As reported by Pitchfork, plans for a TV series of some sort about the deadly Ghost Ship warehouse fire from 2016 have been canceled, following a backlash against writers Michael Chabon and Ayelet Waldman. The Ghost Ship was the name given to a popular DIY venue in Oakland, California, where 36 people were killed when a fire broke out. The building didn’t have sufficient fire extinguishers and infamously used a stack of wooden pallets as a makeshift staircase.

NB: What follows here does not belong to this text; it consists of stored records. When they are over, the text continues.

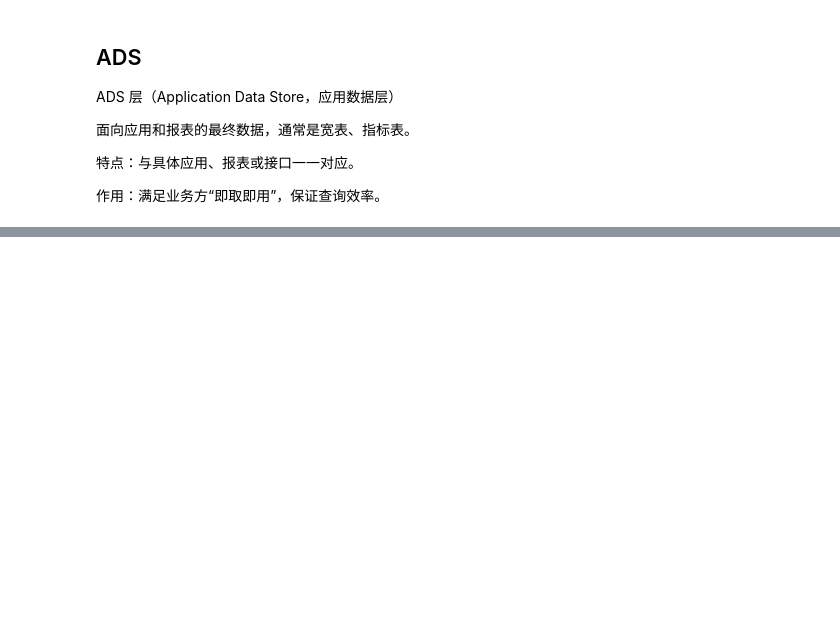
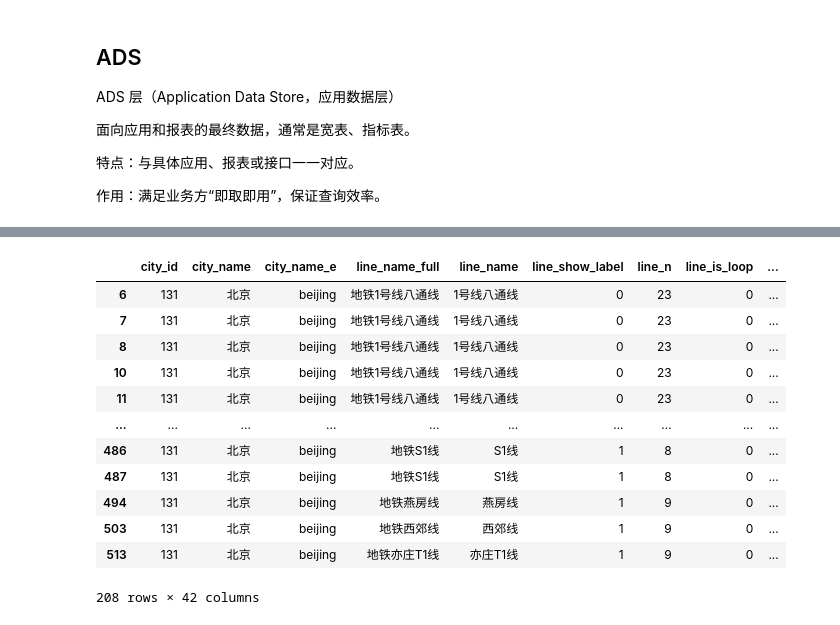
Before and after one commit to Kofi-W/net_charts, a Jupyter notebook: data/subway/data_crawler/data_process_baidu.ipynb, the cells around one changed output, grey strips where cells are left out. Cells and saved outputs as stored; diff of their text form; code cells hidden in the pictures; blank space fills up the shorter version.

```diff
--- a/data/subway/data_crawler/data_process_baidu.ipynb
+++ b/data/subway/data_crawler/data_process_baidu.ipynb
@@ -630,0 +658,16 @@ with open("subway_line_to_fix.json", "w", encoding="utf-8") as f:
+# %%
+df_st_real[(df_st_real['city_name'] == '北京') & (df_st_real['st_is_exchange'] == 1)]
+# %% [output]
+|  | city_id | city_name | city_name_e | line_name_full | line_name | line_show_label | line_n | line_is_loop | ... |
+| 6 | 131 | 北京 | beijing | 地铁1号线八通线 | 1号线八通线 | 0 | 23 | 0 | ... |
+| 7 | 131 | 北京 | beijing | 地铁1号线八通线 | 1号线八通线 | 0 | 23 | 0 | ... |
+| 8 | 131 | 北京 | beijing | 地铁1号线八通线 | 1号线八通线 | 0 | 23 | 0 | ... |
+| 10 | 131 | 北京 | beijing | 地铁1号线八通线 | 1号线八通线 | 0 | 23 | 0 | ... |
+| 11 | 131 | 北京 | beijing | 地铁1号线八通线 | 1号线八通线 | 0 | 23 | 0 | ... |
+| ... | ... | ... | ... | ... | ... | ... | ... | ... | ... |
+| 486 | 131 | 北京 | beijing | 地铁S1线 | S1线 | 1 | 8 | 0 | ... |
+| 487 | 131 | 北京 | beijing | 地铁S1线 | S1线 | 1 | 8 | 0 | ... |
+| 494 | 131 | 北京 | beijing | 地铁燕房线 | 燕房线 | 1 | 9 | 0 | ... |
+| 503 | 131 | 北京 | beijing | 地铁西郊线 | 西郊线 | 1 | 9 | 0 | ... |
+| 513 | 131 | 北京 | beijing | 地铁亦庄T1线 | 亦庄T1线 | 1 | 9 | 0 | ... |
+208 rows × 42 columns
```
Also changed, not shown: parts of 7 cells of this notebook, 1 other file.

Last summer, Ghost Ship founder Derick Almena and creative director Max Harris made plea deals that helped them both avoid prison sentences longer than 10 years, a decision that was criticized by the families of the victims at the time because of the way it made the victims’ lives seem “lessened,” but back in September, Harris was acquitted on all charges and Almena’s jury was deadlocked (meaning he’ll be retried in the future).

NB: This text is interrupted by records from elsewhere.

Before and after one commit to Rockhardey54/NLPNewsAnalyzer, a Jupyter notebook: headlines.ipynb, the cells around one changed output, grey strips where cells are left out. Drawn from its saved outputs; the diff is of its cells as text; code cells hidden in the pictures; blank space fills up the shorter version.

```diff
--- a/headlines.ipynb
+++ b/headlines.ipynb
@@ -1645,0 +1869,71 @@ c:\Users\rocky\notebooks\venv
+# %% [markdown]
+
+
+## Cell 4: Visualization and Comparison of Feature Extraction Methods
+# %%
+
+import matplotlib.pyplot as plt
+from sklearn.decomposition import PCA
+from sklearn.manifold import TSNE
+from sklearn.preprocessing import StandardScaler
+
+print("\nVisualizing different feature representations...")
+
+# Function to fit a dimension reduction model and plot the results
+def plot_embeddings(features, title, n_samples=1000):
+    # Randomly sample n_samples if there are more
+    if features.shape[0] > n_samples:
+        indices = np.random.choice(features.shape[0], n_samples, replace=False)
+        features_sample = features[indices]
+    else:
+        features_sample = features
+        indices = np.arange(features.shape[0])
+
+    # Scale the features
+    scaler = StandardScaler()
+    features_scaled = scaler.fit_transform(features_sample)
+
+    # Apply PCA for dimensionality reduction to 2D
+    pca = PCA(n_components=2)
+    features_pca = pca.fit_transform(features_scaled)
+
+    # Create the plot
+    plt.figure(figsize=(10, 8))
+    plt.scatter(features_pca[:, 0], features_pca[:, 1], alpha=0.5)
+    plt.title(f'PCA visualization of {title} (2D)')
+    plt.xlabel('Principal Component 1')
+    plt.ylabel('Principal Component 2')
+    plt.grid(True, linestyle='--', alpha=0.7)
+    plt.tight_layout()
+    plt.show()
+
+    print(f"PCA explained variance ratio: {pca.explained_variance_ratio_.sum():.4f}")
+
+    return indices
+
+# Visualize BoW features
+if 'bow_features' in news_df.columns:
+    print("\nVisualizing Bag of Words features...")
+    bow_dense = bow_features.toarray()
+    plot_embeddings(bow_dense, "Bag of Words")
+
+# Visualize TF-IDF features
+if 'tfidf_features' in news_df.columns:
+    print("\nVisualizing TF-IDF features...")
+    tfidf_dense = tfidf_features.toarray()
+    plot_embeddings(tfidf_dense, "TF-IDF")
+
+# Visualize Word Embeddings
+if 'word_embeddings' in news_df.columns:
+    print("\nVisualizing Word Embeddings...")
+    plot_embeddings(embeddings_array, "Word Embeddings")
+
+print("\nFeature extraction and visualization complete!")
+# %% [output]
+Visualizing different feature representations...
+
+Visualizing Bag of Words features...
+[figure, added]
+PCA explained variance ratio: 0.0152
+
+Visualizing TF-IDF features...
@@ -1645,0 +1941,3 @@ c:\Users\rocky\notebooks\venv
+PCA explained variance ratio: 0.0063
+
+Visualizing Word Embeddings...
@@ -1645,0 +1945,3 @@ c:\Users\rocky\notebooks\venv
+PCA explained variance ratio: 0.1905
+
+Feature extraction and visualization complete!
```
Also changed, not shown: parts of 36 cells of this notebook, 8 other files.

Basically, the fire and its aftermath are still ongoing issues, and people who knew the victims spent the last few days expressing their disappointment to Chabon and Waldman that the fire was being made into a TV show. In response, Waldman posted a brief Twitter thread explaining that the messages have convinced them to “reconsider telling the story of the Ghost Ship,” saying the appeals were “heartbreaking” and forced them to change their minds about developing the project. Instead, they will “leave the families and survivors to their grief and their loss, in the fervent hope that someday they find not just comfort but also a measure of justice.”